A report at readwrite.web says, “Do apps that work with Pebble’s smartwatch violate Apple’s App Store guidelines? Apple reportedly says no. But for some reason, the App Store keeps rejecting them anyway.”
There’s no doubt the Apple Watch is a gamble for Apple. But a look at Apple’s three most significant product releases of the last decade points to why they are so protective.
The iPhone was a pivotal product. But there was little in the iPhone that was new from a technology point of view. The magic was the interaction between the user interface and hardware – instead of slapping together a bunch of technical features, Apple was able to start with the user experience and made all of that work seamlessly.
The iPhone has been the biggest technology revolution of the last decade. It turned the technology industry from being product-focused to putting the customer first.
The iPad was similar. For many years a light, easy to use tablet computer seemed impossible. Microsoft championed its tablet platforms but, outside vertical applications, they gained little traction.
Again, Apple took a bunch of broken technologies and brought them together into a cohesive package. But, unlike the iPhone that addressed a market screaming for change, the iPad created a bunch of use-cases that no one had imagined.
While fitness bands like the Fitbit Flex and Charge offer tracking capability, the Surge is a much closer competitor.
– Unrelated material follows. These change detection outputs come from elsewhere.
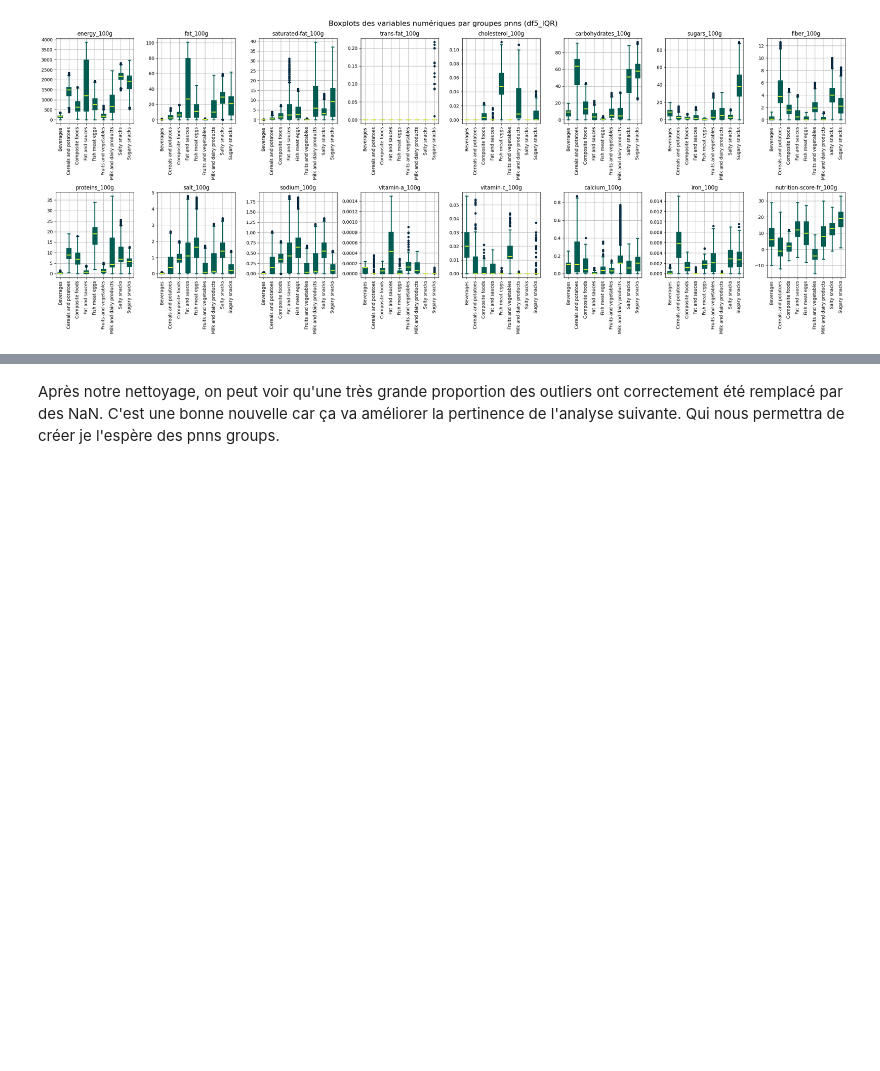
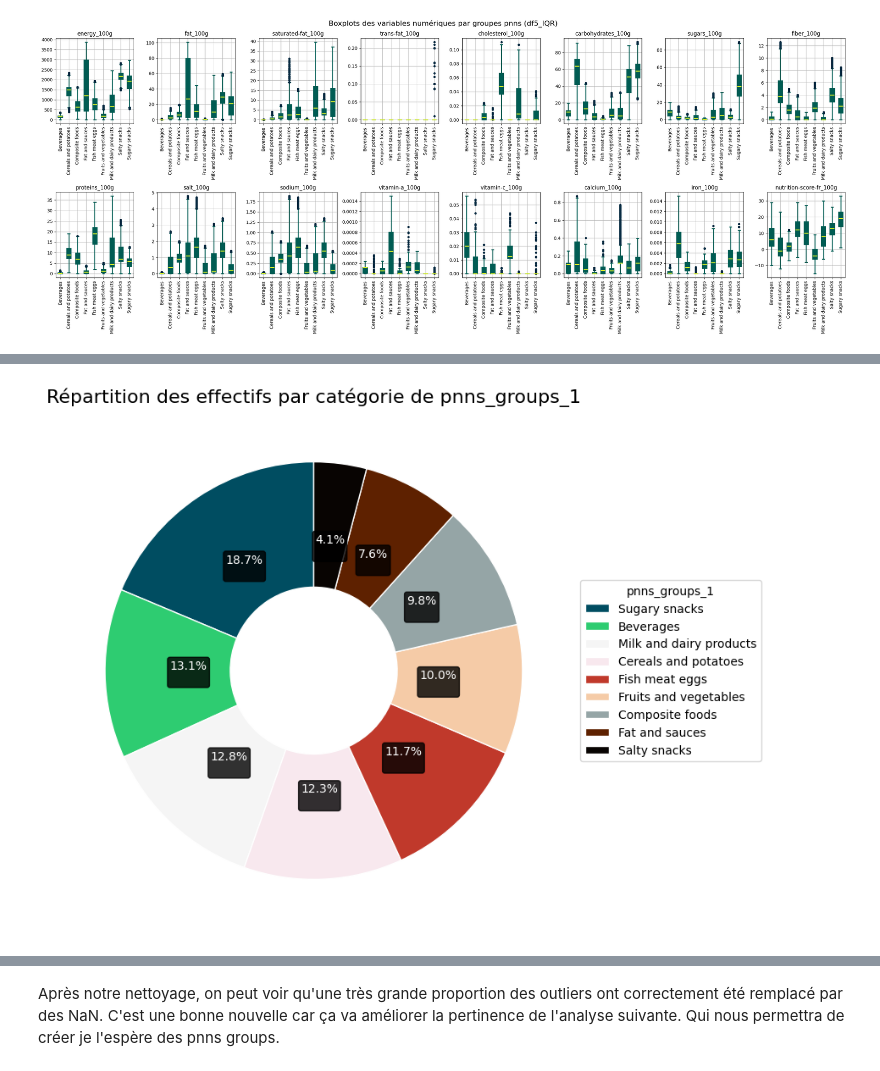
Before and after one commit to richardhugou/ocraip3, a Jupyter notebook: Rendu/1 ACP IQR_PNNS.ipynb, the cells around one changed output, grey strips where cells are left out. Cells and saved outputs as stored; diff of their text form; code cells hidden in the pictures; blank space fills up the shorter version.

```diff
--- a/Rendu/1 ACP IQR_PNNS.ipynb
+++ b/Rendu/1 ACP IQR_PNNS.ipynb
@@ -231,0 +325,42 @@ create_boxplots(df5_IQR, "df5_IQR")
+# %%
+# Création d'un dataframe avec les effectifs par catégorie de pnns_groups_1
+df8_effectifs = df5_IQR['pnns_groups_1'].value_counts().reset_index()
+df8_effectifs.columns = ['pnns_groups_1', 'effectif']
+
+def pie_chart_pnns(df, colors):
+    """Crée un pie chart avec une légende à partir d'un DataFrame contenant les effectifs et les catégories pnns_groups_1.
+
+    Args:
+        df (pd.DataFrame): DataFrame avec les colonnes 'pnns_groups_1' et 'effectif'.
+        colors (list): Liste de couleurs pour les segments du pie chart.
+    """
+
+    fig, ax = plt.subplots(figsize=(8, 8))
+    wedges, texts, autotexts = ax.pie(
+        df['effectif'],
+        labels=None,
+        autopct=lambda pct: f'{pct:.1f}%\n',
+        startangle=90,
+        colors=colors,
+        wedgeprops=dict(width=0.6, edgecolor='w'),
+        textprops=dict(color="w", bbox=dict(facecolor='black', alpha=0.8, boxstyle='round,pad=0.2'))
+    )
+
+    ax.legend(
+        wedges,
+        df['pnns_groups_1'],
+        title="pnns_groups_1",
+        loc="center left",
+        bbox_to_anchor=(1, 0, 0.5, 1)
+    )
+
+    ax.set_title('Répartition des effectifs par catégorie de pnns_groups_1', fontsize=16)
+    plt.show()
+
+# Couleurs personnalisées issues de votre charte graphique
+couleurs_pnns = ["#004D61", "#2ECC71", "#F5F5F5", "#F8E8EE", "#C0392B", "#F5CBA7", "#95A5A6", "#5E2100", "#080402"]
+
+# Utilisation de la fonction (remplacez df8_effectifs par votre DataFrame)
+pie_chart_pnns(df8_effectifs, couleurs_pnns)
+# %% [output]
+[figure, added]
```
Also changed, not shown: parts of 15 cells of this notebook, 4 other files.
Similarly, the new Pebble Time competes against the Apple Watch – perhaps surpassing the Apple Watch in some ways with 5atm water resistance and seven days of battery life. And Pebble has its own vibrant developer community and an open platform that allows hardware makers to integrate.
Apple can choose whatever products it wants to sell through its outlets. But if a potential competitor satisfies all of its rules for submission to the App Store, as seems to be the case with some of the Pebble apps that have been rejected, then it’s pretty poor form to reject them.
That brings us to the Apple Watch. The number of people using smartwatches today is still very small. The iPhone disrupted a packed market. The iPad did the same – disrupting the computer industry. But the smartwatch business is still small and nascent.
Apple clearly wants this market to grow, as it sees it as a significant opportunity. And it is being fiercely protective.
It’s believed Fitbit’s lack of integration with Apple Health – and its public statement saying its customers aren’t asking for it – is behind their disappearance from Apple Stores. But protecting the Apple Watch’s market could be behind it.